WHAT THE TASK ASKS>
Output every record exactly, and nothing more.

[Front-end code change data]
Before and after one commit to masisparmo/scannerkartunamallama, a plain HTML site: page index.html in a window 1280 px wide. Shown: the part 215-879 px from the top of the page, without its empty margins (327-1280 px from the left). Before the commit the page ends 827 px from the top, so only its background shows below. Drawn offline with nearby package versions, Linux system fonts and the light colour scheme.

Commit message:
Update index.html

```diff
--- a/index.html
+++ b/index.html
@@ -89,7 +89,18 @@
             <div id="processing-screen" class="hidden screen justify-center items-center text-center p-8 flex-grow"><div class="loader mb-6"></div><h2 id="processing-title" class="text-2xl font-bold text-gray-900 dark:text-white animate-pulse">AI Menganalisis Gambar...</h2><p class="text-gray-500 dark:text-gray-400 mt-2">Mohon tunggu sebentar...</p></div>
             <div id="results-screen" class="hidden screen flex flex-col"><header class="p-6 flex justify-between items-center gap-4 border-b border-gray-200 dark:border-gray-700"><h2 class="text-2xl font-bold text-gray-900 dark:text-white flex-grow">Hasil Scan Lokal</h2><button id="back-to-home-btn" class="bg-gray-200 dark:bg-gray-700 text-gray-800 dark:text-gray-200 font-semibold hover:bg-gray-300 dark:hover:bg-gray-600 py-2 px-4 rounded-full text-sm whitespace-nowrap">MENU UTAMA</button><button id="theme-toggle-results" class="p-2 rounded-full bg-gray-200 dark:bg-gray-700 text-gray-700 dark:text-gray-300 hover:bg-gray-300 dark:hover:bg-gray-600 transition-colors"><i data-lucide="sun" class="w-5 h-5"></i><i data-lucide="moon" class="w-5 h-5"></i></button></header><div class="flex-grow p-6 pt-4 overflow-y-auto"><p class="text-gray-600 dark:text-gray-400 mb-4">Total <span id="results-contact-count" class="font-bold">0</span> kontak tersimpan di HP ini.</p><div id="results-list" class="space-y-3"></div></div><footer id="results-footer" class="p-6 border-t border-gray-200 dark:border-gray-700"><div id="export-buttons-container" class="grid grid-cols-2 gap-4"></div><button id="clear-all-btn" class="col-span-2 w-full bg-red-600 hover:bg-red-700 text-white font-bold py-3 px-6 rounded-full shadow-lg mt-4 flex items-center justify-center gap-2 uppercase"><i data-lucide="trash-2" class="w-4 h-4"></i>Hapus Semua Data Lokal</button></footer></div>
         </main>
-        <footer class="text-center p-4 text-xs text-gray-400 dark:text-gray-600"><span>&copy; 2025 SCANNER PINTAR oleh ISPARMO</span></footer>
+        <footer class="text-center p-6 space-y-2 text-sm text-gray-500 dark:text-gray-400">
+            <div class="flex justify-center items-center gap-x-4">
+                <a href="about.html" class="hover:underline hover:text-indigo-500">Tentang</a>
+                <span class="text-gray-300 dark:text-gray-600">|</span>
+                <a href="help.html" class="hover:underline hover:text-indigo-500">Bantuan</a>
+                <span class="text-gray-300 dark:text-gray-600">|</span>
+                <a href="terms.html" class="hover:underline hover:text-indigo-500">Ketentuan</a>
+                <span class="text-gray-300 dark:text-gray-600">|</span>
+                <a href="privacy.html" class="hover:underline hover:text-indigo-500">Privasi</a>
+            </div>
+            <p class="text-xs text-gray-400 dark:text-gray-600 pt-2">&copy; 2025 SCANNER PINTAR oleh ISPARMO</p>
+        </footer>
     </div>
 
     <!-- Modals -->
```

TASK ANSWER>
Before and after one commit to masisparmo/scannerkartunamallama, a plain HTML site: page index.html in a window 1280 px wide. Shown: the part 215-879 px from the top of the page, without its empty margins (327-1280 px from the left). Before the commit the page ends 827 px from the top, so only its background shows below. Drawn offline with nearby package versions, Linux system fonts and the light colour scheme.

Commit message:
Update index.html

```diff
--- a/index.html
+++ b/index.html
@@ -89,7 +89,18 @@
             <div id="processing-screen" class="hidden screen justify-center items-center text-center p-8 flex-grow"><div class="loader mb-6"></div><h2 id="processing-title" class="text-2xl font-bold text-gray-900 dark:text-white animate-pulse">AI Menganalisis Gambar...</h2><p class="text-gray-500 dark:text-gray-400 mt-2">Mohon tunggu sebentar...</p></div>
             <div id="results-screen" class="hidden screen flex flex-col"><header class="p-6 flex justify-between items-center gap-4 border-b border-gray-200 dark:border-gray-700"><h2 class="text-2xl font-bold text-gray-900 dark:text-white flex-grow">Hasil Scan Lokal</h2><button id="back-to-home-btn" class="bg-gray-200 dark:bg-gray-700 text-gray-800 dark:text-gray-200 font-semibold hover:bg-gray-300 dark:hover:bg-gray-600 py-2 px-4 rounded-full text-sm whitespace-nowrap">MENU UTAMA</button><button id="theme-toggle-results" class="p-2 rounded-full bg-gray-200 dark:bg-gray-700 text-gray-700 dark:text-gray-300 hover:bg-gray-300 dark:hover:bg-gray-600 transition-colors"><i data-lucide="sun" class="w-5 h-5"></i><i data-lucide="moon" class="w-5 h-5"></i></button></header><div class="flex-grow p-6 pt-4 overflow-y-auto"><p class="text-gray-600 dark:text-gray-400 mb-4">Total <span id="results-contact-count" class="font-bold">0</span> kontak tersimpan di HP ini.</p><div id="results-list" class="space-y-3"></div></div><footer id="results-footer" class="p-6 border-t border-gray-200 dark:border-gray-700"><div id="export-buttons-container" class="grid grid-cols-2 gap-4"></div><button id="clear-all-btn" class="col-span-2 w-full bg-red-600 hover:bg-red-700 text-white font-bold py-3 px-6 rounded-full shadow-lg mt-4 flex items-center justify-center gap-2 uppercase"><i data-lucide="trash-2" class="w-4 h-4"></i>Hapus Semua Data Lokal</button></footer></div>
         </main>
-        <footer class="text-center p-4 text-xs text-gray-400 dark:text-gray-600"><span>&copy; 2025 SCANNER PINTAR oleh ISPARMO</span></footer>
+        <footer class="text-center p-6 space-y-2 text-sm text-gray-500 dark:text-gray-400">
+            <div class="flex justify-center items-center gap-x-4">
+                <a href="about.html" class="hover:underline hover:text-indigo-500">Tentang</a>
+                <span class="text-gray-300 dark:text-gray-600">|</span>
+                <a href="help.html" class="hover:underline hover:text-indigo-500">Bantuan</a>
+                <span class="text-gray-300 dark:text-gray-600">|</span>
+                <a href="terms.html" class="hover:underline hover:text-indigo-500">Ketentuan</a>
+                <span class="text-gray-300 dark:text-gray-600">|</span>
+                <a href="privacy.html" class="hover:underline hover:text-indigo-500">Privasi</a>
+            </div>
+            <p class="text-xs text-gray-400 dark:text-gray-600 pt-2">&copy; 2025 SCANNER PINTAR oleh ISPARMO</p>
+        </footer>
     </div>
 
     <!-- Modals -->
```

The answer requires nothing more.